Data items
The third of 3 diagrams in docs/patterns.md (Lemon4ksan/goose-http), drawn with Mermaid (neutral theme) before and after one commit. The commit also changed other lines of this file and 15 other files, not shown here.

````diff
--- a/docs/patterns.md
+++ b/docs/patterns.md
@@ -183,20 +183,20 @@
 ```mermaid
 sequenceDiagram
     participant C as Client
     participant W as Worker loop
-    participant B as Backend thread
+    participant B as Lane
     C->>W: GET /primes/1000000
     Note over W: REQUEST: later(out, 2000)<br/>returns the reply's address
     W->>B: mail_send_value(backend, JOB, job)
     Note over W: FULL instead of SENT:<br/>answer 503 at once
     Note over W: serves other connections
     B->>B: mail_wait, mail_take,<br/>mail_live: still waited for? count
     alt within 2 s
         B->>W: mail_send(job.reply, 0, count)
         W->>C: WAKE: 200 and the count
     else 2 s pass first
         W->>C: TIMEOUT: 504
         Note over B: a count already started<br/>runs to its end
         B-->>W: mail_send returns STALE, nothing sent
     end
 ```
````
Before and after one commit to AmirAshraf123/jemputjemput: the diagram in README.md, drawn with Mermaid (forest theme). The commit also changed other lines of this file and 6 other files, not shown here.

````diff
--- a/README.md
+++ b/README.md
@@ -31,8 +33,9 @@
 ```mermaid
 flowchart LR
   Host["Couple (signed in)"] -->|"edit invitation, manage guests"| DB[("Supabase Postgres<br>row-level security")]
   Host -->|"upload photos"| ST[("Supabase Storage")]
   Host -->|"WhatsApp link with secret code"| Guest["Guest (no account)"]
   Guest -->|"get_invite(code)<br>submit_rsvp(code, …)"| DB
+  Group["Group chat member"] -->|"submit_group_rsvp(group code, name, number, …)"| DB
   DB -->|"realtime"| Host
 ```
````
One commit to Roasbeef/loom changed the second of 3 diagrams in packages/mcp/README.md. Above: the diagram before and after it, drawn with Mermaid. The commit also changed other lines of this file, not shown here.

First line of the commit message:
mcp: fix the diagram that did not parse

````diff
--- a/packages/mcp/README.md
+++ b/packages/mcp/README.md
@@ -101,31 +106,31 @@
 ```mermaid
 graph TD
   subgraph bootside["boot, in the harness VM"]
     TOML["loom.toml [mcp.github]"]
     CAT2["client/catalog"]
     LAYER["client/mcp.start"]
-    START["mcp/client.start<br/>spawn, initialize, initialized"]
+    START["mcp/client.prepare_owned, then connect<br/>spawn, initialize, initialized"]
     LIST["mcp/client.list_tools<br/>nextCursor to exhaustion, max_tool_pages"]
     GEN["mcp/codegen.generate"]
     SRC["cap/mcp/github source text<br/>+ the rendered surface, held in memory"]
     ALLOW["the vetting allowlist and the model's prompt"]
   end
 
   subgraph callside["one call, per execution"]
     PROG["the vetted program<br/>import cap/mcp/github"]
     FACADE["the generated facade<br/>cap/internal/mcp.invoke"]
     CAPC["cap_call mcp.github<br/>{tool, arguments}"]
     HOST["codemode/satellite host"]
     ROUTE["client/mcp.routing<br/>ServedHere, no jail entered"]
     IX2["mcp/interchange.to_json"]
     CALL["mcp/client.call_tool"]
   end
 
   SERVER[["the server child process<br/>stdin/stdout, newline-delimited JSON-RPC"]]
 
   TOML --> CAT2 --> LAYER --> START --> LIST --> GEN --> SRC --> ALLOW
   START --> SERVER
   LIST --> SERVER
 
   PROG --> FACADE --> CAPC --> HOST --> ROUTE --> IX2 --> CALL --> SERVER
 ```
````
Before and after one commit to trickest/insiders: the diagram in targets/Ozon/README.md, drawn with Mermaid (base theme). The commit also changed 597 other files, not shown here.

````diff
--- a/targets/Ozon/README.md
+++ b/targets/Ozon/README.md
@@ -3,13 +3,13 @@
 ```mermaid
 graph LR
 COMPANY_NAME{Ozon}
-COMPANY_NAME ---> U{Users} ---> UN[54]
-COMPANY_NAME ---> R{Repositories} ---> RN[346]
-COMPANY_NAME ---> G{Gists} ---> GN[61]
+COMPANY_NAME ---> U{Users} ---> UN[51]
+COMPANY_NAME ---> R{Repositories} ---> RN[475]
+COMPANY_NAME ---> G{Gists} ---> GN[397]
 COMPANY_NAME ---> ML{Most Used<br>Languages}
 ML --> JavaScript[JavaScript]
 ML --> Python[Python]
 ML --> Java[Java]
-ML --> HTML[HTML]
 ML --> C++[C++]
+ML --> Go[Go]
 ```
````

### GOAL OF THE EXERCISE
All of the lines above need to be given again exactly.

### ANSWER FOR THIS EXERCISE
The third of 3 diagrams in docs/patterns.md (Lemon4ksan/goose-http), drawn with Mermaid (neutral theme) before and after one commit. The commit also changed other lines of this file and 15 other files, not shown here.

````diff
--- a/docs/patterns.md
+++ b/docs/patterns.md
@@ -183,20 +183,20 @@
 ```mermaid
 sequenceDiagram
     participant C as Client
     participant W as Worker loop
-    participant B as Backend thread
+    participant B as Lane
     C->>W: GET /primes/1000000
     Note over W: REQUEST: later(out, 2000)<br/>returns the reply's address
     W->>B: mail_send_value(backend, JOB, job)
     Note over W: FULL instead of SENT:<br/>answer 503 at once
     Note over W: serves other connections
     B->>B: mail_wait, mail_take,<br/>mail_live: still waited for? count
     alt within 2 s
         B->>W: mail_send(job.reply, 0, count)
         W->>C: WAKE: 200 and the count
     else 2 s pass first
         W->>C: TIMEOUT: 504
         Note over B: a count already started<br/>runs to its end
         B-->>W: mail_send returns STALE, nothing sent
     end
 ```
````
Before and after one commit to AmirAshraf123/jemputjemput: the diagram in README.md, drawn with Mermaid (forest theme). The commit also changed other lines of this file and 6 other files, not shown here.

````diff
--- a/README.md
+++ b/README.md
@@ -31,8 +33,9 @@
 ```mermaid
 flowchart LR
   Host["Couple (signed in)"] -->|"edit invitation, manage guests"| DB[("Supabase Postgres<br>row-level security")]
   Host -->|"upload photos"| ST[("Supabase Storage")]
   Host -->|"WhatsApp link with secret code"| Guest["Guest (no account)"]
   Guest -->|"get_invite(code)<br>submit_rsvp(code, …)"| DB
+  Group["Group chat member"] -->|"submit_group_rsvp(group code, name, number, …)"| DB
   DB -->|"realtime"| Host
 ```
````
One commit to Roasbeef/loom changed the second of 3 diagrams in packages/mcp/README.md. Above: the diagram before and after it, drawn with Mermaid. The commit also changed other lines of this file, not shown here.

First line of the commit message:
mcp: fix the diagram that did not parse

````diff
--- a/packages/mcp/README.md
+++ b/packages/mcp/README.md
@@ -101,31 +106,31 @@
 ```mermaid
 graph TD
   subgraph bootside["boot, in the harness VM"]
     TOML["loom.toml [mcp.github]"]
     CAT2["client/catalog"]
     LAYER["client/mcp.start"]
-    START["mcp/client.start<br/>spawn, initialize, initialized"]
+    START["mcp/client.prepare_owned, then connect<br/>spawn, initialize, initialized"]
     LIST["mcp/client.list_tools<br/>nextCursor to exhaustion, max_tool_pages"]
     GEN["mcp/codegen.generate"]
     SRC["cap/mcp/github source text<br/>+ the rendered surface, held in memory"]
     ALLOW["the vetting allowlist and the model's prompt"]
   end
 
   subgraph callside["one call, per execution"]
     PROG["the vetted program<br/>import cap/mcp/github"]
     FACADE["the generated facade<br/>cap/internal/mcp.invoke"]
     CAPC["cap_call mcp.github<br/>{tool, arguments}"]
     HOST["codemode/satellite host"]
     ROUTE["client/mcp.routing<br/>ServedHere, no jail entered"]
     IX2["mcp/interchange.to_json"]
     CALL["mcp/client.call_tool"]
   end
 
   SERVER[["the server child process<br/>stdin/stdout, newline-delimited JSON-RPC"]]
 
   TOML --> CAT2 --> LAYER --> START --> LIST --> GEN --> SRC --> ALLOW
   START --> SERVER
   LIST --> SERVER
 
   PROG --> FACADE --> CAPC --> HOST --> ROUTE --> IX2 --> CALL --> SERVER
 ```
````
Before and after one commit to trickest/insiders: the diagram in targets/Ozon/README.md, drawn with Mermaid (base theme). The commit also changed 597 other files, not shown here.

````diff
--- a/targets/Ozon/README.md
+++ b/targets/Ozon/README.md
@@ -3,13 +3,13 @@
 ```mermaid
 graph LR
 COMPANY_NAME{Ozon}
-COMPANY_NAME ---> U{Users} ---> UN[54]
-COMPANY_NAME ---> R{Repositories} ---> RN[346]
-COMPANY_NAME ---> G{Gists} ---> GN[61]
+COMPANY_NAME ---> U{Users} ---> UN[51]
+COMPANY_NAME ---> R{Repositories} ---> RN[475]
+COMPANY_NAME ---> G{Gists} ---> GN[397]
 COMPANY_NAME ---> ML{Most Used<br>Languages}
 ML --> JavaScript[JavaScript]
 ML --> Python[Python]
 ML --> Java[Java]
-ML --> HTML[HTML]
 ML --> C++[C++]
+ML --> Go[Go]
 ```
````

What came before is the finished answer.